# Required work
Pictures excluded, return every entry exactly, please.

# Data section
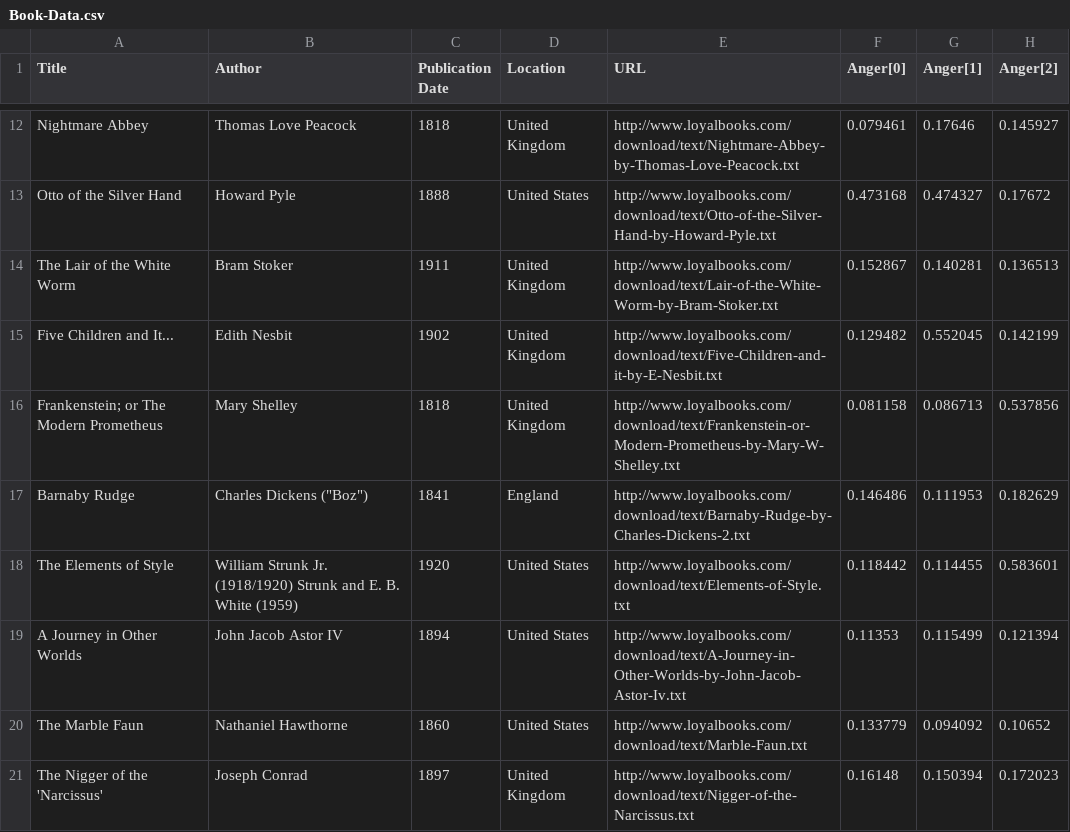
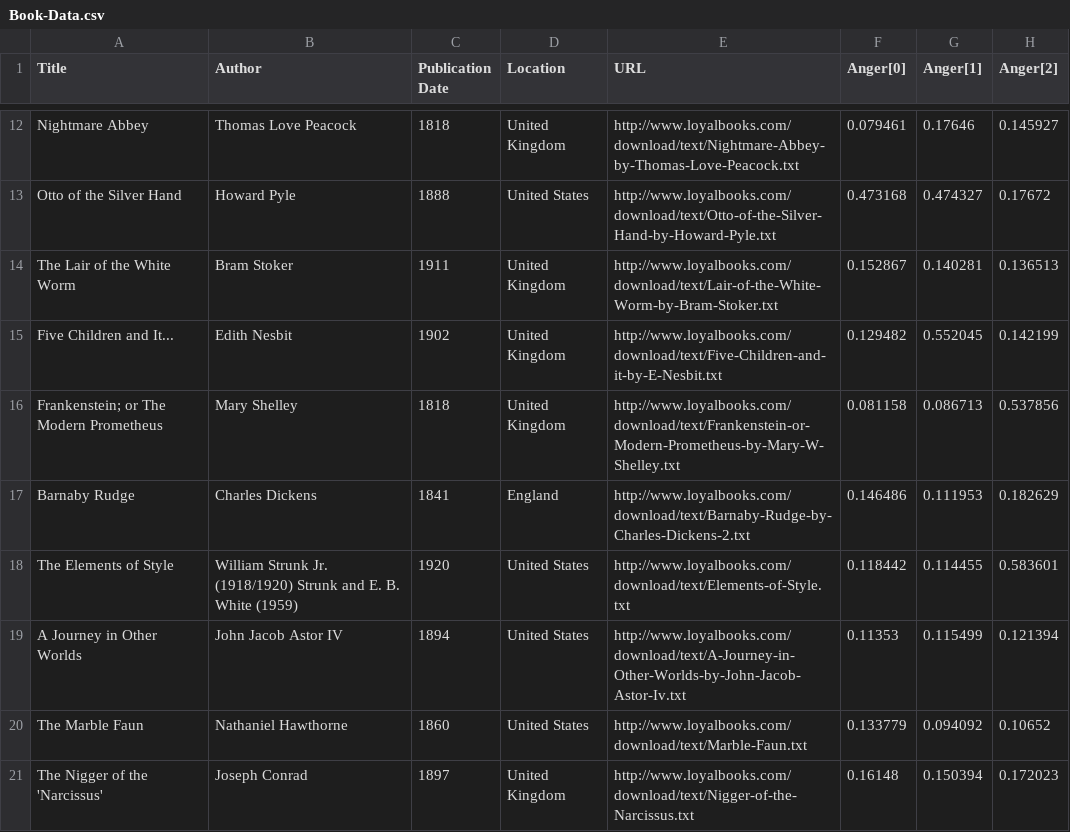
Before and after one commit to akchao/cit-591-fall-2017-project-scrambled-brainz, a CSV file: GUI/Book-Data.csv, drawn as a sheet; only a part is shown, gaps mark what is left out; the diff names each change by its address in the sheet, - before the commit and + after, or states it on an @@ line.

```diff
--- a/GUI/Book-Data.csv
+++ b/GUI/Book-Data.csv
-B17 (Author): Charles Dickens ("Boz")
+B17 (Author): Charles Dickens
```
Also changed, not shown: 5 other files.
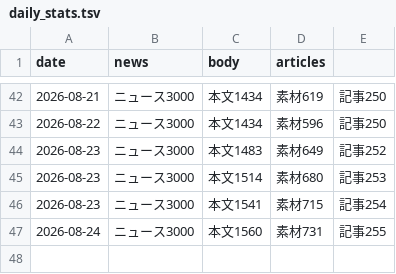
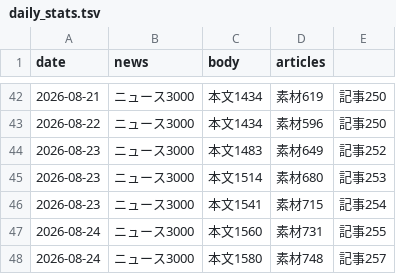
Before and after one commit to jojikoj/AIoni, a TSV file: data/daily_stats.tsv, drawn as a sheet; only a part is shown, gaps mark what is left out.

Commit message:
日次収集: ニュース・論文データを更新（2026-08-24）

```diff
--- a/data/daily_stats.tsv
+++ b/data/daily_stats.tsv
@@ -47 +47,2 @@ date	news	body	articles
 2026-08-24	ニュース3000	本文1560	素材731	記事255
+2026-08-24	ニュース3000	本文1580	素材748	記事257
```
Also changed, not shown: 5 other files.
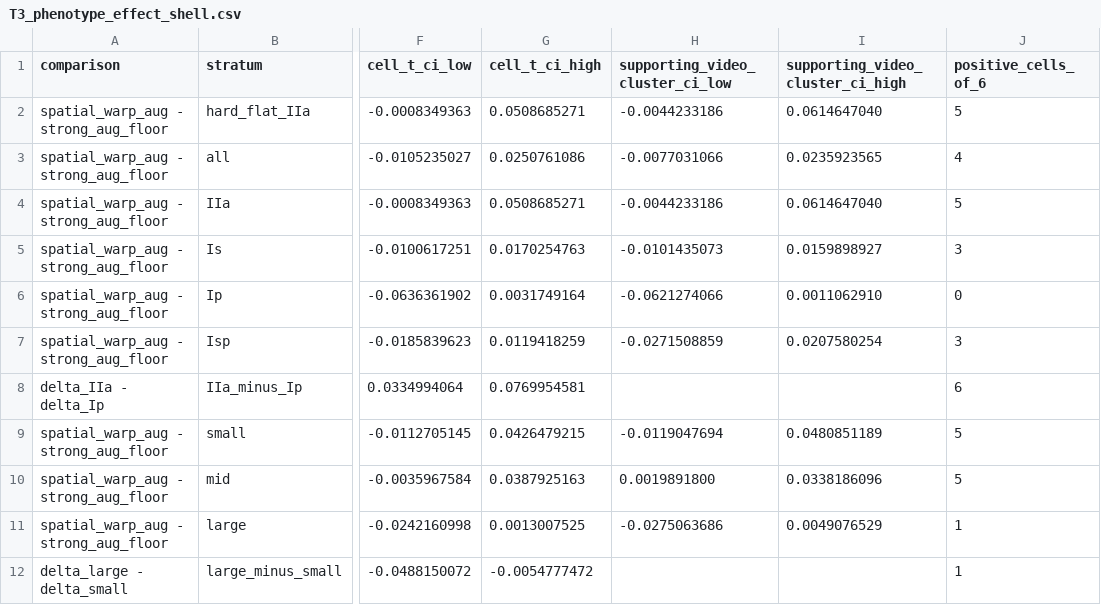
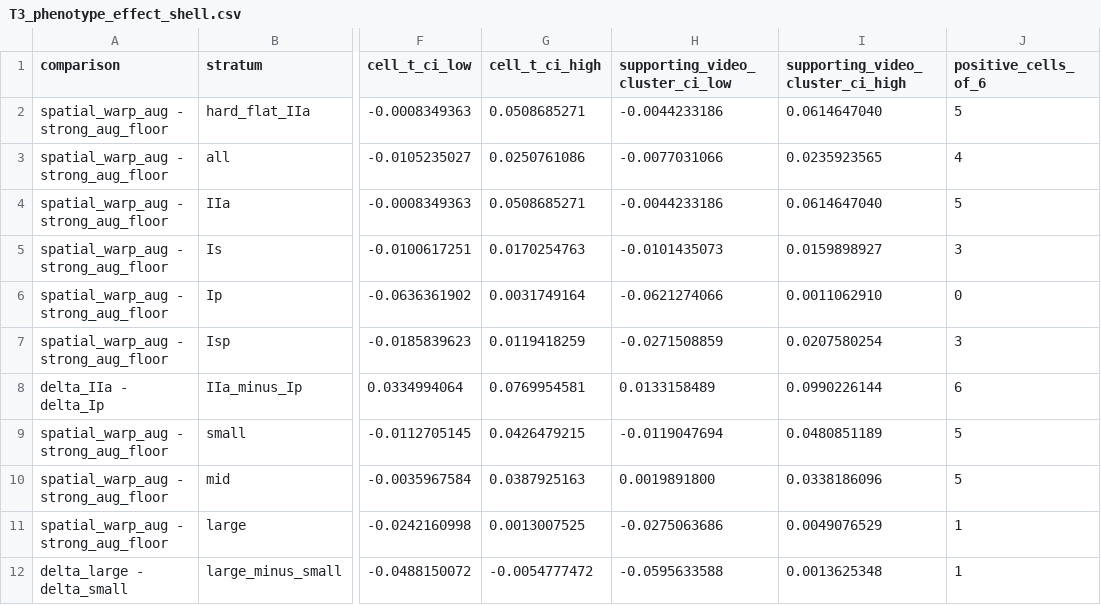
Before and after one commit to Summerxlfw/polyp-augmentation-floor-study, a CSV file: data/derived/T3_phenotype_effect_shell.csv, drawn as a sheet; only a part is shown, gaps mark what is left out; the diff names each change by its address in the sheet, - before the commit and + after, or states it on an @@ line.

```diff
--- a/data/derived/T3_phenotype_effect_shell.csv
+++ b/data/derived/T3_phenotype_effect_shell.csv
-H8 (supporting_video_cluster_ci_low): (empty)
+H8 (supporting_video_cluster_ci_low): 0.0133158489
-I8 (supporting_video_cluster_ci_high): (empty)
+I8 (supporting_video_cluster_ci_high): 0.0990226144
-H12 (supporting_video_cluster_ci_low): (empty)
+H12 (supporting_video_cluster_ci_low): -0.0595633588
-I12 (supporting_video_cluster_ci_high): (empty)
+I12 (supporting_video_cluster_ci_high): 0.0013625348
```
Also changed, not shown: data/derived/T1_protocol_shell.csv, data/derived/f4_family_summary.csv, 15 other files.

# Answer
Before and after one commit to akchao/cit-591-fall-2017-project-scrambled-brainz, a CSV file: GUI/Book-Data.csv, drawn as a sheet; only a part is shown, gaps mark what is left out; the diff names each change by its address in the sheet, - before the commit and + after, or states it on an @@ line.

```diff
--- a/GUI/Book-Data.csv
+++ b/GUI/Book-Data.csv
-B17 (Author): Charles Dickens ("Boz")
+B17 (Author): Charles Dickens
```
Also changed, not shown: 5 other files.
Before and after one commit to jojikoj/AIoni, a TSV file: data/daily_stats.tsv, drawn as a sheet; only a part is shown, gaps mark what is left out.

Commit message:
日次収集: ニュース・論文データを更新（2026-08-24）

```diff
--- a/data/daily_stats.tsv
+++ b/data/daily_stats.tsv
@@ -47 +47,2 @@ date	news	body	articles
 2026-08-24	ニュース3000	本文1560	素材731	記事255
+2026-08-24	ニュース3000	本文1580	素材748	記事257
```
Also changed, not shown: 5 other files.
Before and after one commit to Summerxlfw/polyp-augmentation-floor-study, a CSV file: data/derived/T3_phenotype_effect_shell.csv, drawn as a sheet; only a part is shown, gaps mark what is left out; the diff names each change by its address in the sheet, - before the commit and + after, or states it on an @@ line.

```diff
--- a/data/derived/T3_phenotype_effect_shell.csv
+++ b/data/derived/T3_phenotype_effect_shell.csv
-H8 (supporting_video_cluster_ci_low): (empty)
+H8 (supporting_video_cluster_ci_low): 0.0133158489
-I8 (supporting_video_cluster_ci_high): (empty)
+I8 (supporting_video_cluster_ci_high): 0.0990226144
-H12 (supporting_video_cluster_ci_low): (empty)
+H12 (supporting_video_cluster_ci_low): -0.0595633588
-I12 (supporting_video_cluster_ci_high): (empty)
+I12 (supporting_video_cluster_ci_high): 0.0013625348
```
Also changed, not shown: data/derived/T1_protocol_shell.csv, data/derived/f4_family_summary.csv, 15 other files.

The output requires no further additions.